By Matthew Landrum
Lenten Devotional for Monday, April 14
Read John 12:12-19
What do I look for from God? If I’m honest, the answer is often blessings and aid–job security or promotion, relationship growth or repair, delivery from inner turmoil and physical distress.
And there’s nothing wrong with lifting those things up. Jesus addressed such concerns when he calmed storms, turned water into wine, and healed the sick. But the mistake I make all too often is thinking only of earthly concerns while neglecting heavenly ones.
In today’s reading, we see the both the crowd making the same mistake. They are welcoming Jesus as a conquering king (which he was) who will set them free from oppression (which He did). But He did neither in the way the crowd expected.
Israel was waiting for a messiah. There were many claimants to the title in the decades before, during, and after Jesus’ life. These claimants were military leaders.
They wanted to gain independence from Rome, to shake off a government that had long subjugated the people of Israel. They led armed rebellions. This is what the people in the crowd were hoping for.
They wanted a messiah who would deliver them from the world and change their economic, governmental, and physical circumstances.

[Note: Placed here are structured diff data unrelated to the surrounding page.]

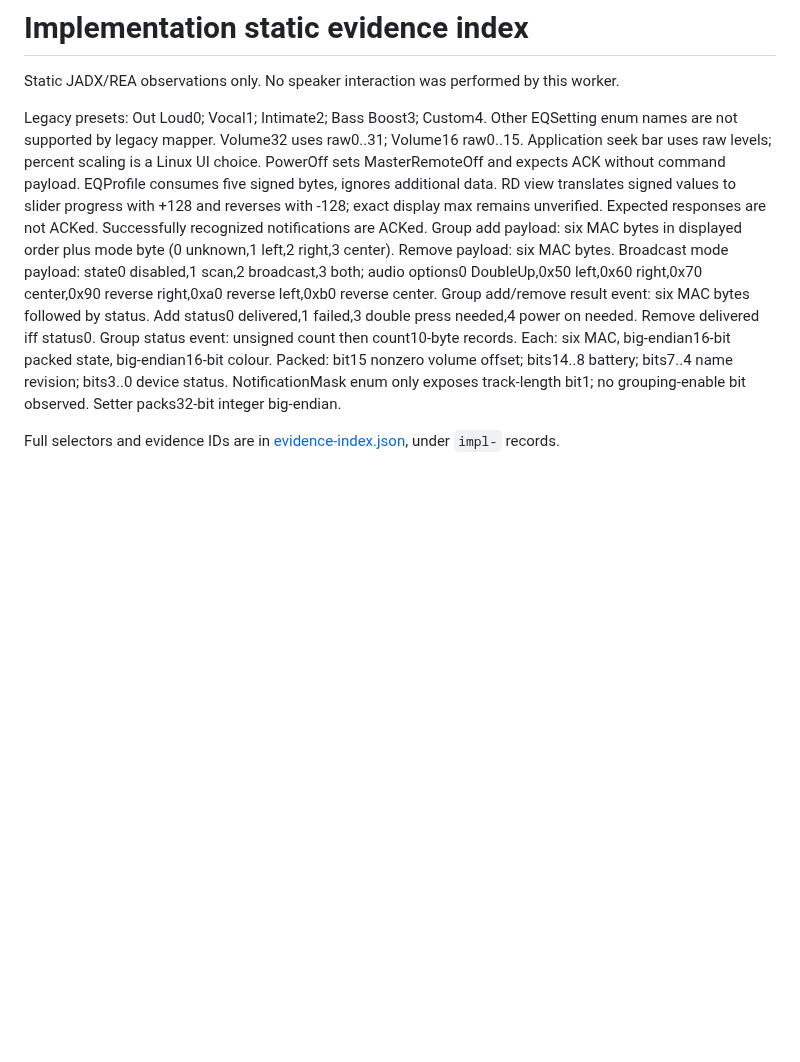
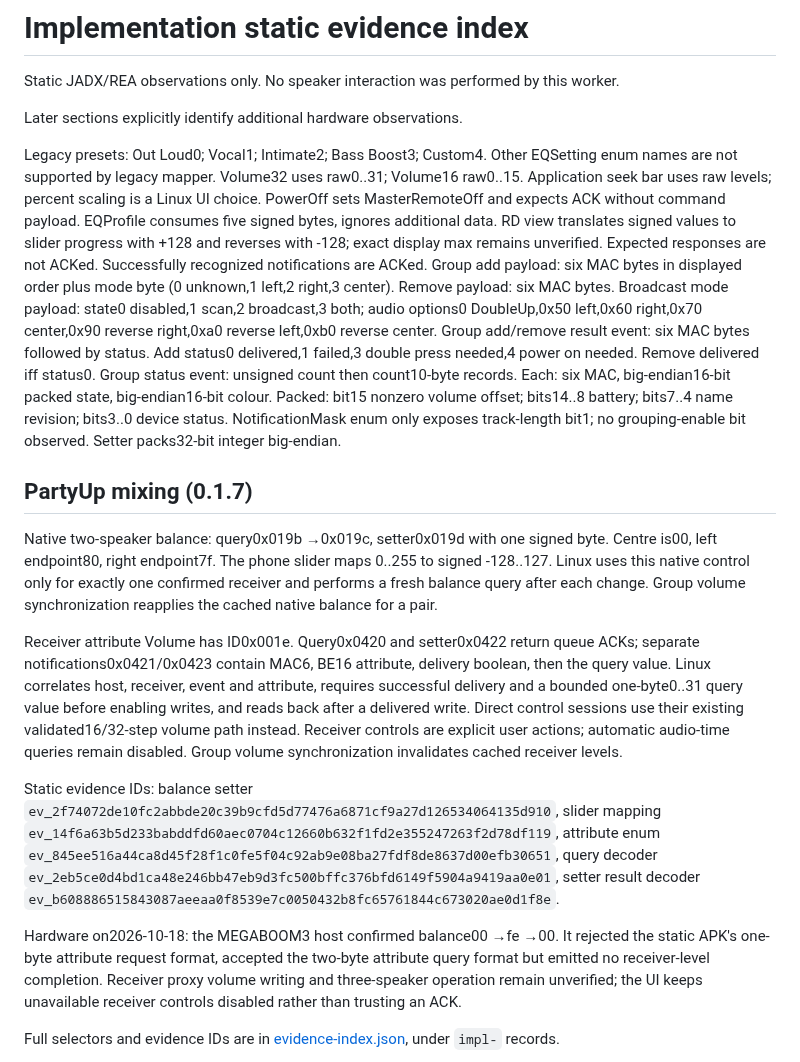
Before and after one commit to RaphaCrafts/Linux-Ultimate-Ears, a Markdown page: docs/implementation-protocol.md, the part around the change. Rendered like a GitHub page; blank space fills up the shorter version.

```diff
--- a/docs/implementation-protocol.md
+++ b/docs/implementation-protocol.md
@@ -1,6 +1,8 @@
 # Implementation static evidence index
 
 Static JADX/REA observations only. No speaker interaction was performed by this worker.
+
+Later sections explicitly identify additional hardware observations.
 
 Legacy presets: Out Loud0; Vocal1; Intimate2; Bass Boost3; Custom4. Other EQSetting enum names are not supported by legacy mapper.
 Volume32 uses raw0..31; Volume16 raw0..15. Application seek bar uses raw levels; percent scaling is a Linux UI choice.
@@ -12,6 +14,36 @@ Broadcast mode payload: state0 disabled,1 scan,2 broadcast,3 both; audio options
 Group add/remove result event: six MAC bytes followed by status. Add status0 delivered,1 failed,3 double press needed,4 power on needed. Remove delivered iff status0.
 Group status event: unsigned count then count10-byte records. Each: six MAC, big-endian16-bit packed state, big-endian16-bit colour. Packed: bit15 nonzero volume offset; bits14..8 battery; bits7..4 name revision; bits3..0 device status.
 NotificationMask enum only exposes track-length bit1; no grouping-enable bit observed. Setter packs32-bit integer big-endian.
+
+## PartyUp mixing (0.1.7)
+
+Native two-speaker balance: query0x019b →0x019c, setter0x019d with one signed
+byte. Centre is00, left endpoint80, right endpoint7f. The phone slider maps
+0..255 to signed -128..127. Linux uses this native control only for exactly one
+confirmed receiver and performs a fresh balance query after each change.
+Group volume synchronization reapplies the cached native balance for a pair.
+
+Receiver attribute Volume has ID0x001e. Query0x0420 and setter0x0422 return
+queue ACKs; separate notifications0x0421/0x0423 contain MAC6, BE16 attribute,
+delivery boolean, then the query value. Linux correlates host, receiver, event
+and attribute, requires successful delivery and a bounded one-byte0..31 query
+value before enabling writes, and reads back after a delivered write. Direct
+control sessions use their existing validated16/32-step volume path instead.
+Receiver controls are explicit user actions; automatic audio-time queries remain
+disabled. Group volume synchronization invalidates cached receiver levels.
+
+Static evidence IDs: balance setter
+`ev_2f74072de10fc2abbde20c39b9cfd5d77476a6871cf9a27d126534064135d910`,
+slider mapping `ev_14f6a63b5d233babddfd60aec0704c12660b632f1fd2e355247263f2d78df119`,
+attribute enum `ev_845ee516a44ca8d45f28f1c0fe5f04c92ab9e08ba27fdf8de8637d00efb30651`,
+query decoder `ev_2eb5ce0d4bd1ca48e246bb47eb9d3fc500bffc376bfd6149f5904a9419aa0e01`,
+setter result decoder `ev_b608886515843087aeeaa0f8539e7c0050432b8fc65761844c673020ae0d1f8e`.
+
+Hardware on2026-10-18: the MEGABOOM3 host confirmed balance00 →fe →00.
+It rejected the static APK's one-byte attribute request format, accepted the
+two-byte attribute query format but emitted no receiver-level completion.
+Receiver proxy volume writing and three-speaker operation remain unverified;
+the UI keeps unavailable receiver controls disabled rather than trusting an ACK.
 
 
 Full selectors and evidence IDs are in [evidence-index.json](evidence-index.json), under `impl-` records.
```
Also changed, not shown: README.md (+18 -2 lines), docs/validation.md (+29 -1 lines), docs/screenshots/partyup-balance-preview.png (added), docs/screenshots/partyup-mixer-preview.png (added), 12 other files.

While Jesus cares about our jobs, finances, and government, His life, death, and resurrection weren’t for these things. His mission was to usher in the Kingdom of Heaven, not a kingdom of the earth.
He came to set us free from the shackles of sin, a far greater tyranny than that of King Herod or Caesar Augustus. The people of the crowd sought earthly solutions to earthly problems as we so often do. Their expectations were too low.
Jesus is king. He has set us free and secured our souls. It’s easy for me to forget that in the pressing demands of every day. Jesus acknowledges our worldly needs when He teaches us to pray, directing us to make petition for our daily bread.
But he mostly directs us to higher matters–His kingdom coming, His will being made manifest on earth, forgiveness for our sins, and deliverance from evil.
The crowd had great expectations of Jesus. But they weren’t great enough. In my Lenten practice this year, I will endeavor to seek the Kingdom of God and His righteousness, trusting that the rest will be given to me, to train my heart for greater expectations, not worldly kingdoms but heavenly realms.
We pray: Lord, help us to see Your kingdom and trust in Your will and knowledge. Help to see the greatest expectation of the new creation.
Family discussion: People often look to God for tangible results. That’s fine but when we don’t look to Him for more, our expectations are too low! How can we raise our expectations? What petitions and praises can we include in our prayer life to raise our expectations and more fully engage with Jesus?
Object lesson: A computer or smart phone–this handy device you have before you makes a great paper weight. It really does! But if we only expected our computer or iPhone to do that function, our expectations would be too low. This device can connect us to the world and bring a wealth of information to our fingertips. Similarly we sometimes miss out on the full gift of Jesus and the triumph of His victory by overlooking his power and might and the full scale of what His life, death, and resurrection mean.